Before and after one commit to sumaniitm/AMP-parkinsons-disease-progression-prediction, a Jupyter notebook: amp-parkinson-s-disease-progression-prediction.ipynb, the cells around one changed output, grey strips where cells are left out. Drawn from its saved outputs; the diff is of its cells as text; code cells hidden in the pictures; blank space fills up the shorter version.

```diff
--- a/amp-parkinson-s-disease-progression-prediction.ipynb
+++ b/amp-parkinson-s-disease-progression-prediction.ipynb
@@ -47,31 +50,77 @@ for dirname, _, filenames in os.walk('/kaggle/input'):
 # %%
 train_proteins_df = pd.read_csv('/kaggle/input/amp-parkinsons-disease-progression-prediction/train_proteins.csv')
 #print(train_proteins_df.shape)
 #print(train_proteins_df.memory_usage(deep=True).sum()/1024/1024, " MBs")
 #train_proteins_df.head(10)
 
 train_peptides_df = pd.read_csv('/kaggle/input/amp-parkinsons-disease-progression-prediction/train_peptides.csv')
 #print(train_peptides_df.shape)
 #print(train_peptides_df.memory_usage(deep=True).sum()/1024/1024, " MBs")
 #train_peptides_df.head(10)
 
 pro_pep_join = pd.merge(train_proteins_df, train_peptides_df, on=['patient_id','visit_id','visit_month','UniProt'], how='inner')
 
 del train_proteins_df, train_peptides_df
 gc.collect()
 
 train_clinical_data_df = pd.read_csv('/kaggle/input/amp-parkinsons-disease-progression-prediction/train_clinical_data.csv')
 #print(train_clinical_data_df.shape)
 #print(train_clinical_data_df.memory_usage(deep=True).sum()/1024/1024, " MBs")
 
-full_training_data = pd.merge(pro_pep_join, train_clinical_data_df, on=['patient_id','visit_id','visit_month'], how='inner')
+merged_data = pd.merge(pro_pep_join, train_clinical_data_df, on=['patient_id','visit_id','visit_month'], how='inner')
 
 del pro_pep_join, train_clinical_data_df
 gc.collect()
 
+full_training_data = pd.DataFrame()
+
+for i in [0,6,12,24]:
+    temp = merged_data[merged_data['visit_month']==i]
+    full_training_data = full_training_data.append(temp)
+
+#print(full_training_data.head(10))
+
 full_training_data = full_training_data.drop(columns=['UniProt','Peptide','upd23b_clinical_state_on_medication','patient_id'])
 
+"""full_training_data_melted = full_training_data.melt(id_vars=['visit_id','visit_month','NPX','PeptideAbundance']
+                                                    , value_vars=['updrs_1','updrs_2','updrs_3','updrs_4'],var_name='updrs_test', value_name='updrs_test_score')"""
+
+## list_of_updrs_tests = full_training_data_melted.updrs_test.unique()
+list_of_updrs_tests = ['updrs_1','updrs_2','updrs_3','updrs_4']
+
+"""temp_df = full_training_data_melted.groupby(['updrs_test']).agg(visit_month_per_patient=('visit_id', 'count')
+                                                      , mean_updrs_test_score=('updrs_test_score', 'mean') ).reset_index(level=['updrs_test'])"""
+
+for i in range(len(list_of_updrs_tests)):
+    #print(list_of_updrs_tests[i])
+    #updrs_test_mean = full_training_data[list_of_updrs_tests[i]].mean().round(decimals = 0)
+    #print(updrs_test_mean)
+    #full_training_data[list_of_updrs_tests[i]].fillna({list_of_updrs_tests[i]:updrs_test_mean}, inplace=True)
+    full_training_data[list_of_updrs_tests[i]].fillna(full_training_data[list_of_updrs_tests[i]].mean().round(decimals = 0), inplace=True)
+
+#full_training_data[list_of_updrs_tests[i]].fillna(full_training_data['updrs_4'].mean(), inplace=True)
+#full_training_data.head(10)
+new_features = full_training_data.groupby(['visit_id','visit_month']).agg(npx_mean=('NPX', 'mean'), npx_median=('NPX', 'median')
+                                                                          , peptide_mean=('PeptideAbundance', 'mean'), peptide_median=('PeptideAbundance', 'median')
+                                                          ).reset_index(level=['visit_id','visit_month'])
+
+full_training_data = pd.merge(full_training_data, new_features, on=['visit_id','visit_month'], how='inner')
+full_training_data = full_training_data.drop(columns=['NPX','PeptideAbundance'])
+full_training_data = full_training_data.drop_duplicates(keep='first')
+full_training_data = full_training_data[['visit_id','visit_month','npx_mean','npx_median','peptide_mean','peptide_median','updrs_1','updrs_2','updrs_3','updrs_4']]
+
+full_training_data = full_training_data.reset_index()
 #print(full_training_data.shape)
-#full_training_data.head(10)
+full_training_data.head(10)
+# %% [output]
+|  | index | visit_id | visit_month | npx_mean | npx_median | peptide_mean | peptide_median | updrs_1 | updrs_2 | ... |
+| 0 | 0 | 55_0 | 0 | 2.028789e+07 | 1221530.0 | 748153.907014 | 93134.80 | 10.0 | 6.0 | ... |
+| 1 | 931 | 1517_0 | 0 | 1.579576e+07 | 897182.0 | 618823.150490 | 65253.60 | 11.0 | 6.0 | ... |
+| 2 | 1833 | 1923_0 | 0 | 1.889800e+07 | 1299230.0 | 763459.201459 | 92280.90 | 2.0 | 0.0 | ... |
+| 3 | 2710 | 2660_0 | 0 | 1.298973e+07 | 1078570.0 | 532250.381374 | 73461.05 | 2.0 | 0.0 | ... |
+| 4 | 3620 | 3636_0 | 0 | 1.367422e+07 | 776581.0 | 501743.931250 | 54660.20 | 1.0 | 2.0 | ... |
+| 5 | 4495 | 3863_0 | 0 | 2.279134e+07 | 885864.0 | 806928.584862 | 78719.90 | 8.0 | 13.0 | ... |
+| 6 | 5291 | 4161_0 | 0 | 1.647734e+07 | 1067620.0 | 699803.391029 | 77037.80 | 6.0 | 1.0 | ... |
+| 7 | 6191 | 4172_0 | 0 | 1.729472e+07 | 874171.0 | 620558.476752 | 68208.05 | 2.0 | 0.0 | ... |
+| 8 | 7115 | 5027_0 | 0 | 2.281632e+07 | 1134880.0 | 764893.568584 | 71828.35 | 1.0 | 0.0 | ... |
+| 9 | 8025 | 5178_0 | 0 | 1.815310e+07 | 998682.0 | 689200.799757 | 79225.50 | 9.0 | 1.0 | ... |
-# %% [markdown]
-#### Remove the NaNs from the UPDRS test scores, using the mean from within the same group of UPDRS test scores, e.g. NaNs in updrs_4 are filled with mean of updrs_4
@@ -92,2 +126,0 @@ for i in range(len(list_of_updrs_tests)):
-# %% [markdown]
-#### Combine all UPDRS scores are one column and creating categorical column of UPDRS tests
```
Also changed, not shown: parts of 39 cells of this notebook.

* * *

Aim of the exercise
All lines in the records with the string "print" should be copied out.

Solution to this exercise
 #print(train_proteins_df.shape)
 #print(train_proteins_df.memory_usage(deep=True).sum()/1024/1024, " MBs")
 #print(train_peptides_df.shape)
 #print(train_peptides_df.memory_usage(deep=True).sum()/1024/1024, " MBs")
 #print(train_clinical_data_df.shape)
 #print(train_clinical_data_df.memory_usage(deep=True).sum()/1024/1024, " MBs")
+#print(full_training_data.head(10))
+    #print(list_of_updrs_tests[i])
+    #print(updrs_test_mean)
 #print(full_training_data.shape)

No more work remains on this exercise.